Social Justice Secretary Shona Robison told the Equalities, Human Rights and Civil Justice Committee that most NHS staff would respect patients’ wishes.
The Gender Recognition Reform (Scotland) Bill has caused controversy in recent years, with opponents raising concerns about how it could affect the rights of women and girls.
A person would only be required to live in their acquired gender for three months, followed by a further three-month reflection period – as opposed to the current two year rules.
The legislation also proposed dropping the minimum age to apply for a gender recognition certificate (GRC) to 16 from 18.
Conservative MSP Pam Gosal raised concerns around section 22 of the proposed Bill which protects an individual’s right not to disclose they have a GRC.
She said people who want – or need to for religious purposes – to be seen by a biological female might feel like they cannot access healthcare services.
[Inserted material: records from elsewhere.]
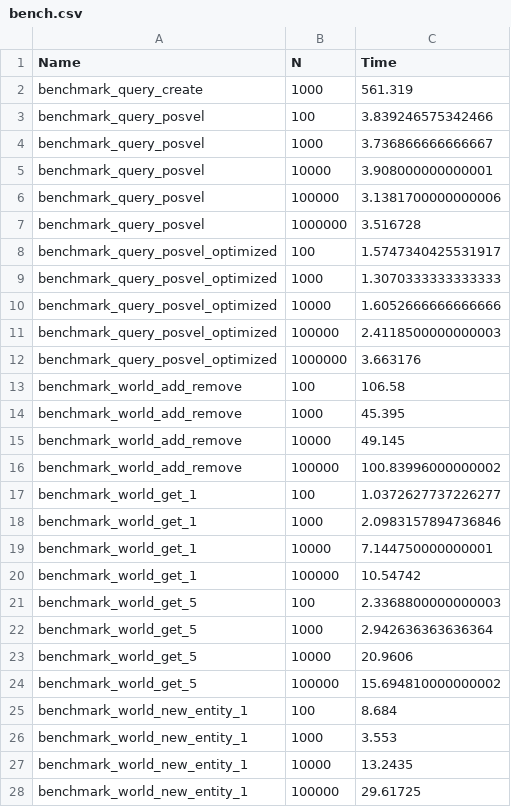
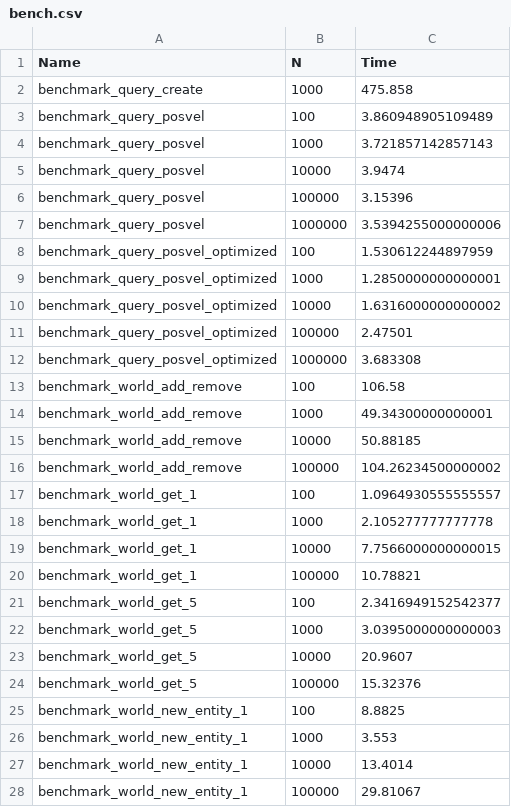
Before and after one commit to Gesee-y/ReactiveECS.jl, a CSV file: benchmark/bench.csv, drawn as a sheet; only a part is shown; the diff covers the shown part only.

Commit message:
Updated benchs

```diff
--- a/benchmark/bench.csv
+++ b/benchmark/bench.csv
@@ -1,28 +1,28 @@
 Name,N,Time
-benchmark_query_create,1000,561.319
-benchmark_query_posvel,100,3.839246575342466
-benchmark_query_posvel,1000,3.736866666666667
-benchmark_query_posvel,10000,3.908000000000001
-benchmark_query_posvel,100000,3.1381700000000006
-benchmark_query_posvel,1000000,3.516728
-benchmark_query_posvel_optimized,100,1.5747340425531917
-benchmark_query_posvel_optimized,1000,1.3070333333333333
-benchmark_query_posvel_optimized,10000,1.6052666666666666
-benchmark_query_posvel_optimized,100000,2.4118500000000003
-benchmark_query_posvel_optimized,1000000,3.663176
+benchmark_query_create,1000,475.858
+benchmark_query_posvel,100,3.860948905109489
+benchmark_query_posvel,1000,3.721857142857143
+benchmark_query_posvel,10000,3.9474
+benchmark_query_posvel,100000,3.15396
+benchmark_query_posvel,1000000,3.5394255000000006
+benchmark_query_posvel_optimized,100,1.530612244897959
+benchmark_query_posvel_optimized,1000,1.2850000000000001
+benchmark_query_posvel_optimized,10000,1.6316000000000002
+benchmark_query_posvel_optimized,100000,2.47501
+benchmark_query_posvel_optimized,1000000,3.683308
 benchmark_world_add_remove,100,106.58
-benchmark_world_add_remove,1000,45.395
-benchmark_world_add_remove,10000,49.145
-benchmark_world_add_remove,100000,100.83996000000002
-benchmark_world_get_1,100,1.0372627737226277
-benchmark_world_get_1,1000,2.0983157894736846
-benchmark_world_get_1,10000,7.144750000000001
-benchmark_world_get_1,100000,10.54742
-benchmark_world_get_5,100,2.3368800000000003
-benchmark_world_get_5,1000,2.942636363636364
-benchmark_world_get_5,10000,20.9606
-benchmark_world_get_5,100000,15.694810000000002
-benchmark_world_new_entity_1,100,8.684
+benchmark_world_add_remove,1000,49.34300000000001
+benchmark_world_add_remove,10000,50.88185
+benchmark_world_add_remove,100000,104.26234500000002
+benchmark_world_get_1,100,1.0964930555555557
+benchmark_world_get_1,1000,2.105277777777778
+benchmark_world_get_1,10000,7.7566000000000015
+benchmark_world_get_1,100000,10.78821
+benchmark_world_get_5,100,2.3416949152542377
+benchmark_world_get_5,1000,3.0395000000000003
+benchmark_world_get_5,10000,20.9607
+benchmark_world_get_5,100000,15.32376
+benchmark_world_new_entity_1,100,8.8825
 benchmark_world_new_entity_1,1000,3.553
-benchmark_world_new_entity_1,10000,13.2435
-benchmark_world_new_entity_1,100000,29.61725
+benchmark_world_new_entity_1,10000,13.4014
+benchmark_world_new_entity_1,100000,29.81067
```
Also changed, not shown: 8 edited cells elsewhere in this file, 2 other files.
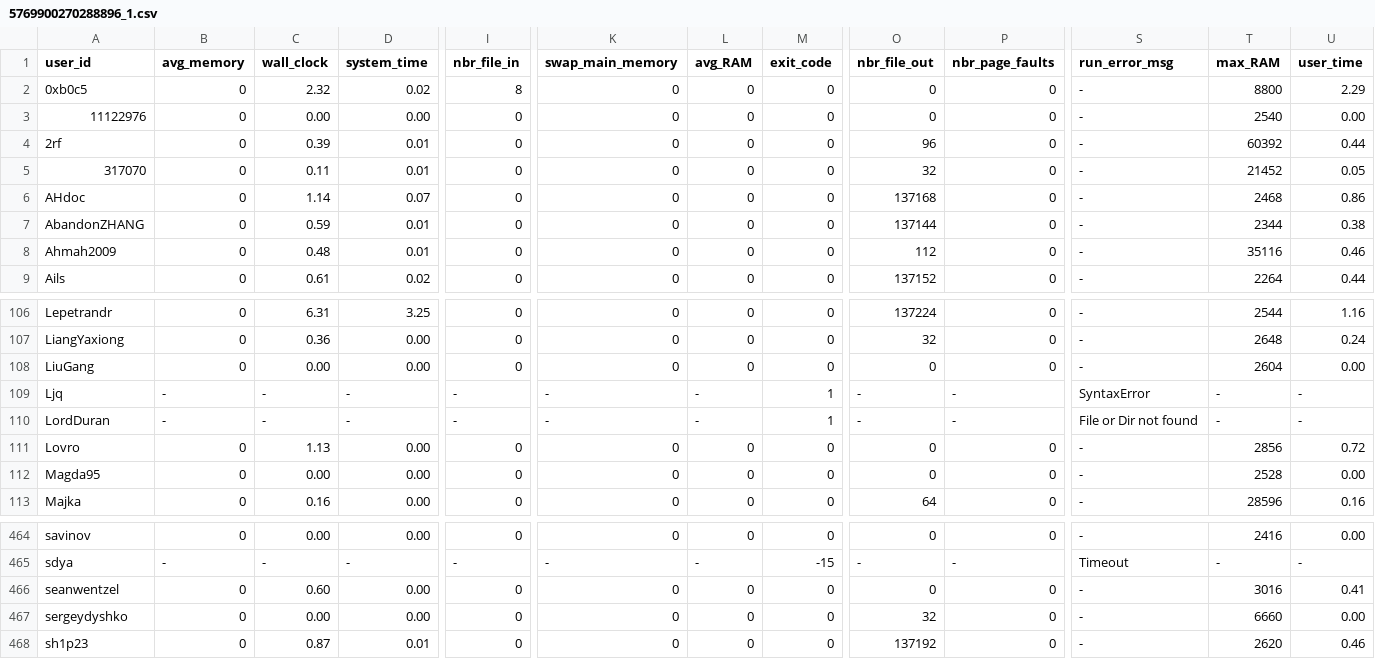
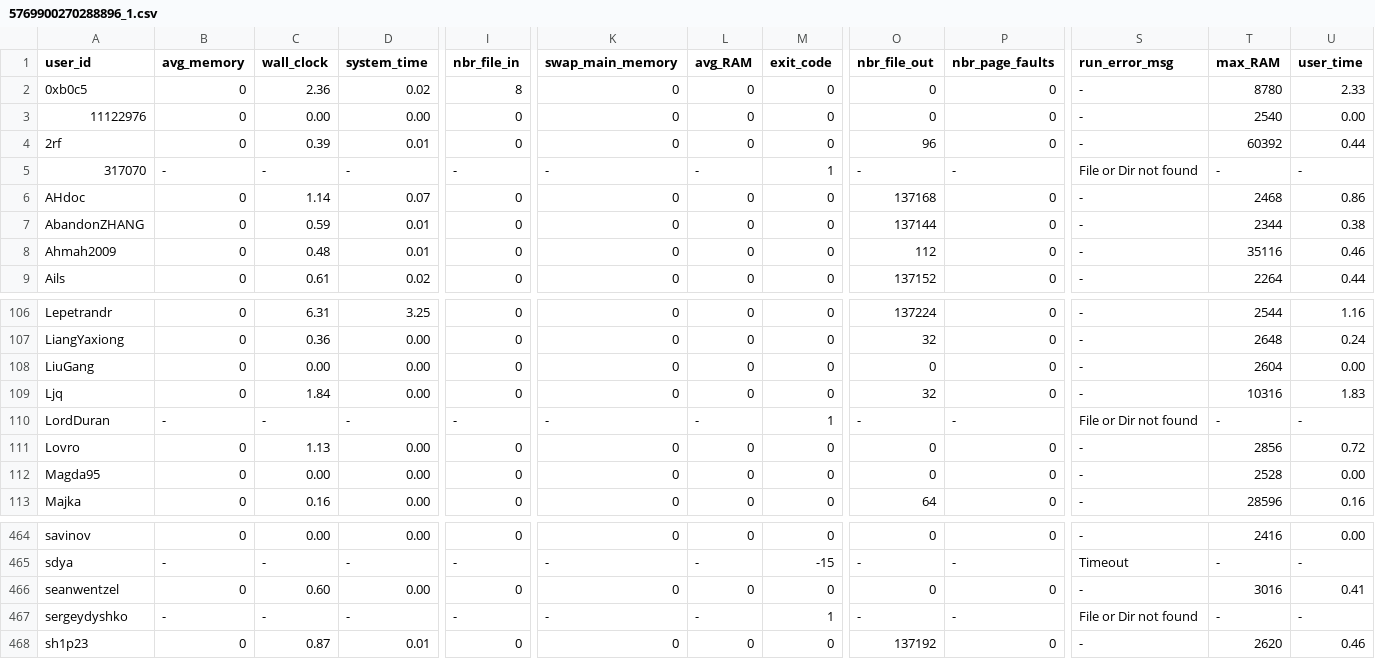
Before and after one commit to emmawestman/GCJ-backup, a CSV file: 5769900270288896_1.csv, drawn as a sheet; only a part is shown, gaps mark what is left out; the diff covers the shown part only; the diff names each change by its address in the sheet, - before the commit and + after, or states it on an @@ line.

```diff
--- a/5769900270288896_1.csv
+++ b/5769900270288896_1.csv
-C2 (wall_clock): 2.32
+C2 (wall_clock): 2.36
-T2 (max_RAM): 8800
+T2 (max_RAM): 8780
-U2 (user_time): 2.29
+U2 (user_time): 2.33
-B5 (avg_memory): 0
+B5 (avg_memory): -
-C5 (wall_clock): 0.11
+C5 (wall_clock): -
-D5 (system_time): 0.01
+D5 (system_time): -
-I5 (nbr_file_in): 0
+I5 (nbr_file_in): -
-K5 (swap_main_memory): 0
+K5 (swap_main_memory): -
-L5 (avg_RAM): 0
+L5 (avg_RAM): -
-M5 (exit_code): 0
+M5 (exit_code): 1
-O5 (nbr_file_out): 32
+O5 (nbr_file_out): -
-P5 (nbr_page_faults): 0
+P5 (nbr_page_faults): -
-S5 (run_error_msg): -
+S5 (run_error_msg): File or Dir not found
-T5 (max_RAM): 21452
+T5 (max_RAM): -
-U5 (user_time): 0.05
+U5 (user_time): -
-B109 (avg_memory): -
+B109 (avg_memory): 0
-C109 (wall_clock): -
+C109 (wall_clock): 1.84
-D109 (system_time): -
+D109 (system_time): 0.00
-I109 (nbr_file_in): -
+I109 (nbr_file_in): 0
-K109 (swap_main_memory): -
+K109 (swap_main_memory): 0
-L109 (avg_RAM): -
+L109 (avg_RAM): 0
-M109 (exit_code): 1
+M109 (exit_code): 0
-O109 (nbr_file_out): -
+O109 (nbr_file_out): 32
-P109 (nbr_page_faults): -
+P109 (nbr_page_faults): 0
-S109 (run_error_msg): SyntaxError
+S109 (run_error_msg): -
-T109 (max_RAM): -
+T109 (max_RAM): 10316
-U109 (user_time): -
+U109 (user_time): 1.83
-B467 (avg_memory): 0
+B467 (avg_memory): -
-C467 (wall_clock): 0.00
+C467 (wall_clock): -
-D467 (system_time): 0.00
+D467 (system_time): -
-I467 (nbr_file_in): 0
+I467 (nbr_file_in): -
-K467 (swap_main_memory): 0
+K467 (swap_main_memory): -
-L467 (avg_RAM): 0
+L467 (avg_RAM): -
-M467 (exit_code): 0
+M467 (exit_code): 1
-O467 (nbr_file_out): 32
+O467 (nbr_file_out): -
-P467 (nbr_page_faults): 0
+P467 (nbr_page_faults): -
-S467 (run_error_msg): -
+S467 (run_error_msg): File or Dir not found
-T467 (max_RAM): 6660
+T467 (max_RAM): -
-U467 (user_time): 0.00
+U467 (user_time): -
```
Also changed, not shown: 95 edited cells elsewhere in this file, 5646553574277120_0.csv, 5688567749672960_1.csv, 11 other files.
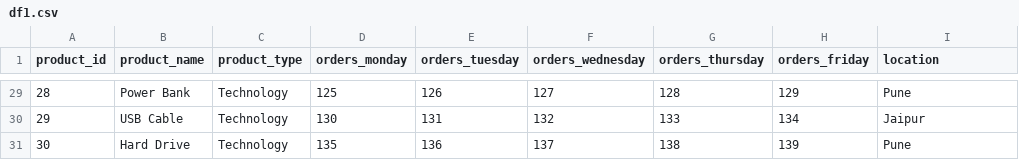
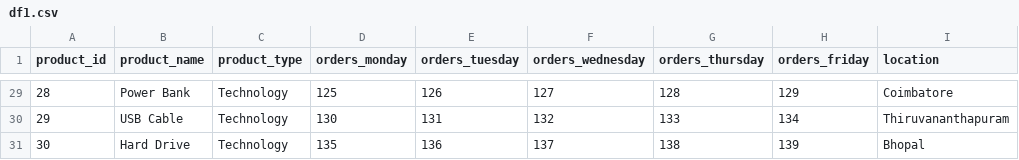
Before and after one commit to puang59/GRAVITON-2.0-7up, a CSV file: server/Data/df1.csv, drawn as a sheet; only a part is shown, gaps mark what is left out; the diff covers the shown part only.

```diff
--- a/server/Data/df1.csv
+++ b/server/Data/df1.csv
@@ -29,3 +29,3 @@ product_id,product_name,product_type,orders_monday,orders_tuesday,orders_wednesd
-28,Power Bank,Technology,125,126,127,128,129,Pune
-29,USB Cable,Technology,130,131,132,133,134,Jaipur
-30,Hard Drive,Technology,135,136,137,138,139,Pune
+28,Power Bank,Technology,125,126,127,128,129,Coimbatore
+29,USB Cable,Technology,130,131,132,133,134,Thiruvananthapuram
+30,Hard Drive,Technology,135,136,137,138,139,Bhopal
```
Also changed, not shown: 27 edited cells elsewhere in this file, server/Data/df2.csv, 4 other files.
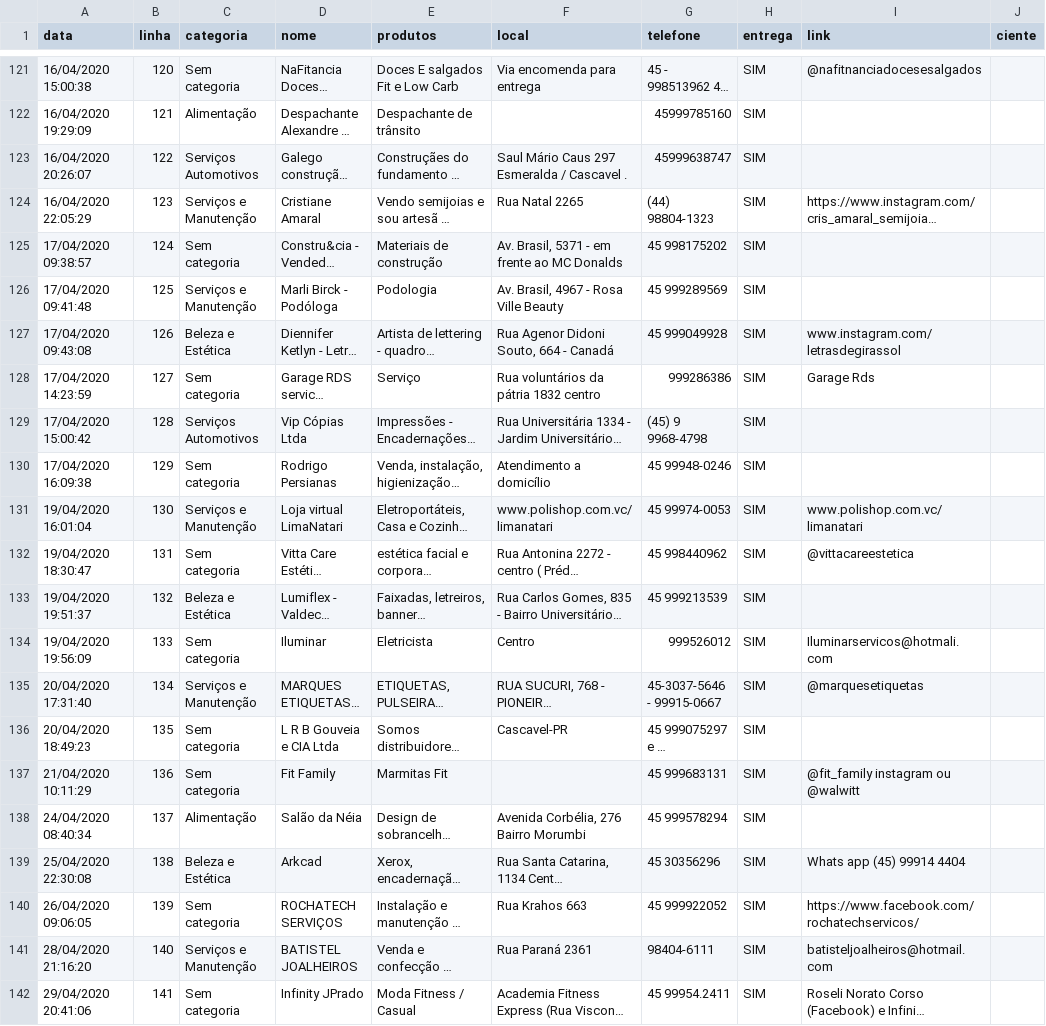
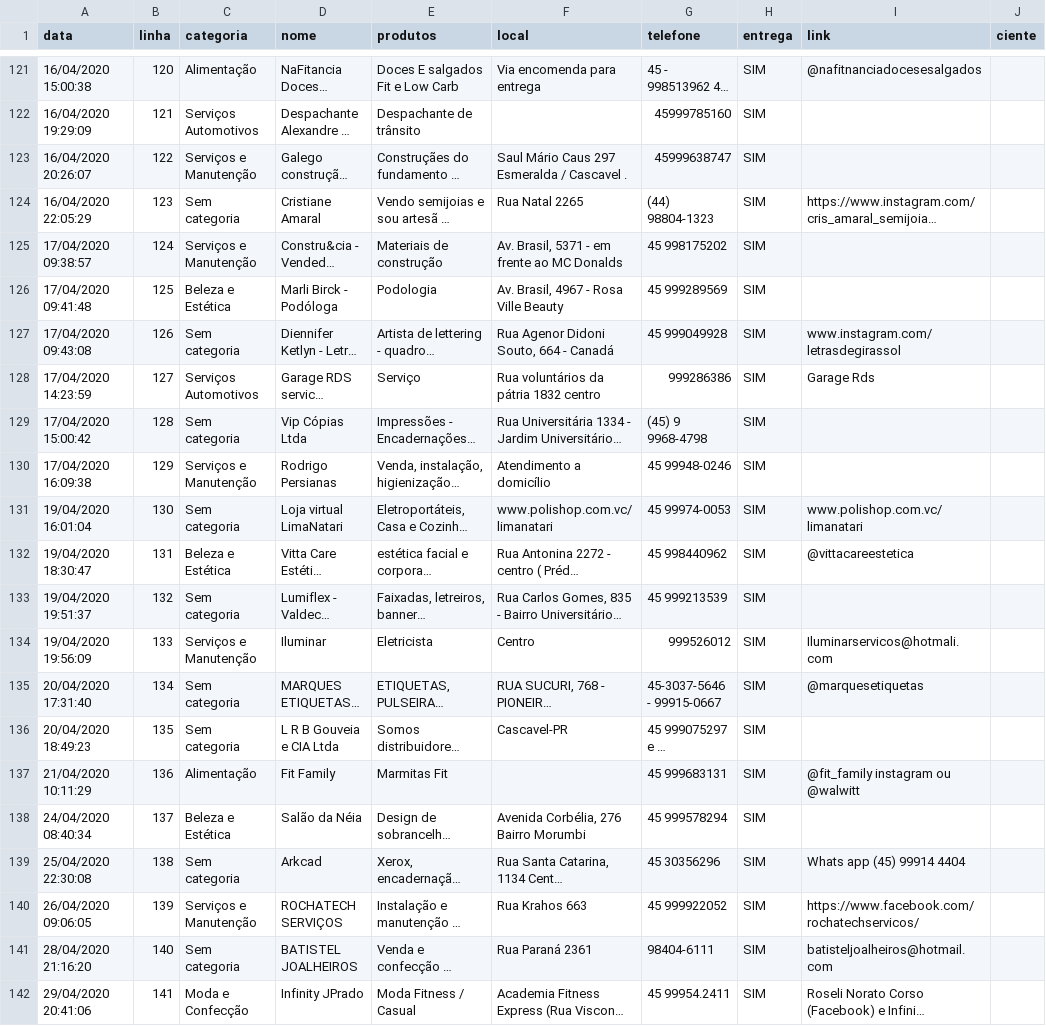
Before and after one commit to tetri/nib_negocio-solidario, a CSV file: _data/negocio-solidario.csv, drawn as a sheet; only a part is shown, gaps mark what is left out; long unchanged cells end in …; the diff covers the shown part only; the diff names each change by its address in the sheet, - before the commit and + after, or states it on an @@ line.

```diff
--- a/_data/negocio-solidario.csv
+++ b/_data/negocio-solidario.csv
-C121 (categoria): Sem categoria
+C121 (categoria): Alimentação
-C122 (categoria): Alimentação
+C122 (categoria): Serviços Automotivos
-C123 (categoria): Serviços Automotivos
+C123 (categoria): Serviços e Manutenção
-C124 (categoria): Serviços e Manutenção
+C124 (categoria): Sem categoria
-C125 (categoria): Sem categoria
+C125 (categoria): Serviços e Manutenção
-C126 (categoria): Serviços e Manutenção
+C126 (categoria): Beleza e Estética
-C127 (categoria): Beleza e Estética
+C127 (categoria): Sem categoria
-C128 (categoria): Sem categoria
+C128 (categoria): Serviços Automotivos
-C129 (categoria): Serviços Automotivos
+C129 (categoria): Sem categoria
-C130 (categoria): Sem categoria
+C130 (categoria): Serviços e Manutenção
-C131 (categoria): Serviços e Manutenção
+C131 (categoria): Sem categoria
-C132 (categoria): Sem categoria
+C132 (categoria): Beleza e Estética
-C133 (categoria): Beleza e Estética
+C133 (categoria): Sem categoria
-C134 (categoria): Sem categoria
+C134 (categoria): Serviços e Manutenção
-C135 (categoria): Serviços e Manutenção
+C135 (categoria): Sem categoria
-C137 (categoria): Sem categoria
+C137 (categoria): Alimentação
-C138 (categoria): Alimentação
+C138 (categoria): Beleza e Estética
-C139 (categoria): Beleza e Estética
+C139 (categoria): Sem categoria
-C140 (categoria): Sem categoria
+C140 (categoria): Serviços e Manutenção
-C141 (categoria): Serviços e Manutenção
+C141 (categoria): Sem categoria
-C142 (categoria): Sem categoria
+C142 (categoria): Moda e Confecção
```
Also changed, not shown: 1 added row, 1 removed row and 77 edited cells elsewhere in this file, 1 other file.
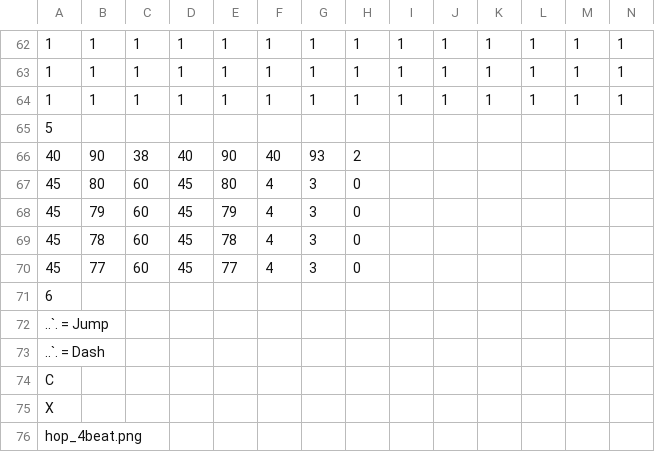
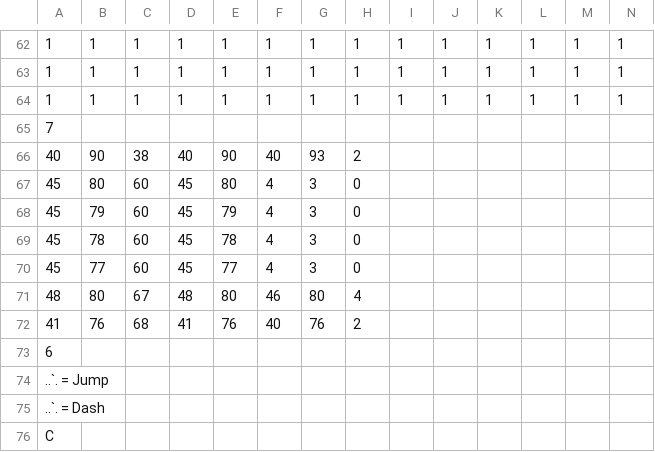
Before and after one commit to ayuusweetfish/gradatim, a CSV file: res/rua.csv, drawn as a sheet; only a part is shown, gaps mark what is left out; the shorter side is filled out with more unchanged rows; rows hold the shown columns only; the diff names each change by its address in the sheet, - before the commit and + after, or states it on an @@ line.

```diff
--- a/res/rua.csv
+++ b/res/rua.csv
-A65: 5
+A65: 7
+row 71: 48 | 80 | 67 | 48 | 80 | 46 | 80 | 4
+row 72: 41 | 76 | 68 | 41 | 76 | 40 | 76 | 2
```
Also changed, not shown: 1 other file.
“Section 22 interferes with religion, for instance where it goes against a woman’s religious practices to be touched by a man – for example going into a doctor’s surgery and in the practice you can ask for a female doctor. That is quite normal.
“However, given an individual with a GRC does not have to disclose this, there is a possibility that a woman could end up being seen by a biological male.
“I have been made aware of this issue and also the concerns people are having with the existing legislation but with this GRA reform it could be more widespread.”
Ms Robison said: “The NHS does try, where it can, to give people their wishes in terms of if they want a man or a woman in terms of care, whether its personal care delivered by social care staff or whether it is a smear test, or whatever the procedure.
“If a patient specifically requests a doctor or nurse of the same gender, then of course, the NHS will try to accommodate that as far as possible.
“There are obviously never any guarantees for that because of the availability of staff with appropriate skills to manage the patient’s condition.”